National Endometriosis Awareness Month-March

Endometriosis is a disorder in which the endometrial tissue, or the inner lining of the uterus, migrates to areas outside the uterus, most commonly the ovaries and Fallopian tubes.  The endometrial tissue is the same tissue that thickens throughout the menstrual cycle causing the menstrual period.  When this process occurs outside the uterus, the blood has nowhere to go causing pain in the pelvic area.

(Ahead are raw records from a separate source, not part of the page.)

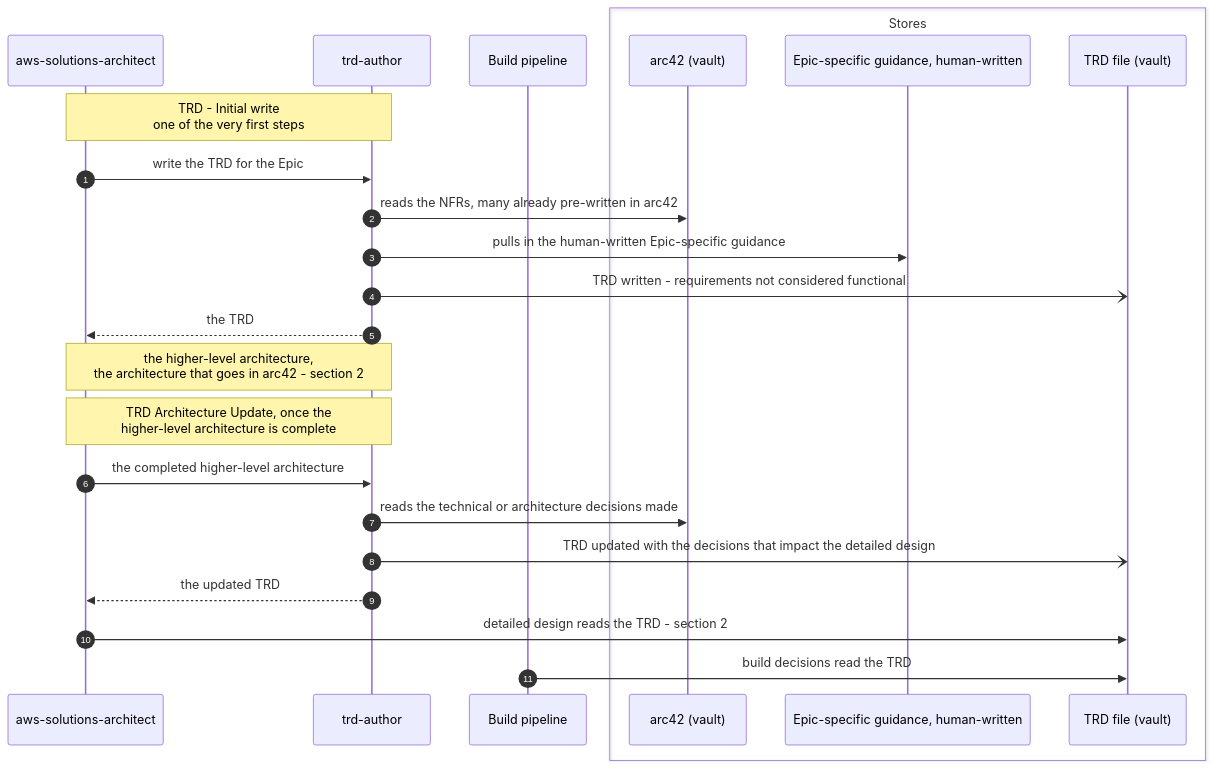
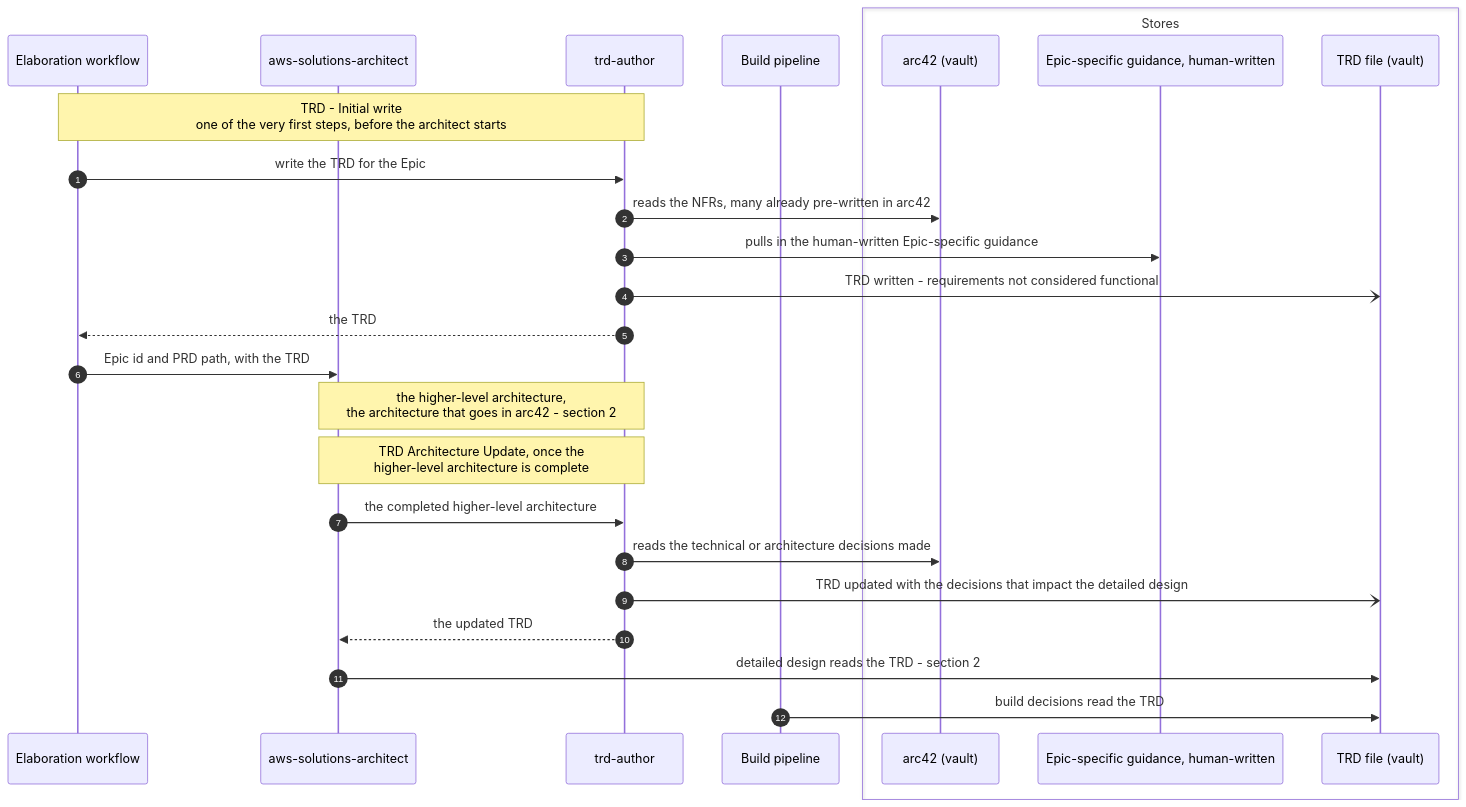
Before and after one commit to mark-satterfield/toolset: the fourth of 8 diagrams in plugins/agent-teams-workforce/blueprint/design/pipelines-elaboration.md, drawn with Mermaid. The commit also changed 19 other files, not shown here.

First line of the commit message:
feat(agent-teams-workforce): the TRD initial write is the first architecture step, updated after arc42

````diff
--- a/plugins/agent-teams-workforce/blueprint/design/pipelines-elaboration.md
+++ b/plugins/agent-teams-workforce/blueprint/design/pipelines-elaboration.md
@@ -354,27 +354,29 @@
 ```mermaid
 sequenceDiagram
     autonumber
+    participant WF as Elaboration workflow
     participant SA as aws-solutions-architect
     participant TRD as trd-author
     participant B as Build pipeline
     box Stores
         participant A42 as arc42 (vault)
         participant G as Epic-specific guidance, human-written
         participant T as TRD file (vault)
     end
 
-    Note over SA,TRD: TRD - Initial write<br/>one of the very first steps
-    SA->>TRD: write the TRD for the Epic
+    Note over WF,TRD: TRD - Initial write<br/>one of the very first steps, before the architect starts
+    WF->>TRD: write the TRD for the Epic
     TRD->>A42: reads the NFRs, many already pre-written in arc42
     TRD->>G: pulls in the human-written Epic-specific guidance
     TRD-)T: TRD written - requirements not considered functional
-    TRD-->>SA: the TRD
+    TRD-->>WF: the TRD
+    WF->>SA: Epic id and PRD path, with the TRD
     Note over SA,TRD: the higher-level architecture,<br/>the architecture that goes in arc42 - section 2
     Note over SA,TRD: TRD Architecture Update, once the<br/>higher-level architecture is complete
     SA->>TRD: the completed higher-level architecture
     TRD->>A42: reads the technical or architecture decisions made
     TRD-)T: TRD updated with the decisions that impact the detailed design
     TRD-->>SA: the updated TRD
     SA->>T: detailed design reads the TRD - section 2
     B->>T: build decisions read the TRD
 ```
````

The symptoms of endometriosis include pelvic pain, heavy menstrual periods, bleeding between periods and infertility.  Because many other conditions can cause these symptoms, endometriosis is often difficult to diagnose. The causes of endometriosis are uncertain, but it does tend to run in families, and having children likely reduces the risk of endometriosis. Treatment for endometriosis ranges from symptom management with pain medication and hormone therapy such as oral contraceptives to surgical treatment. Conservative surgery involves removing the misplaced endometrial tissue while preserving the uterus.  In severe cases and in cases where women are not hoping to reproduce in the future, a hysterectomy may be performed.  Endometriosis is not the same as endometrial cancer, which is cancer of the uterine lining, although the two conditions do share many similar symptoms, often allowing for early detection of endometrial cancer.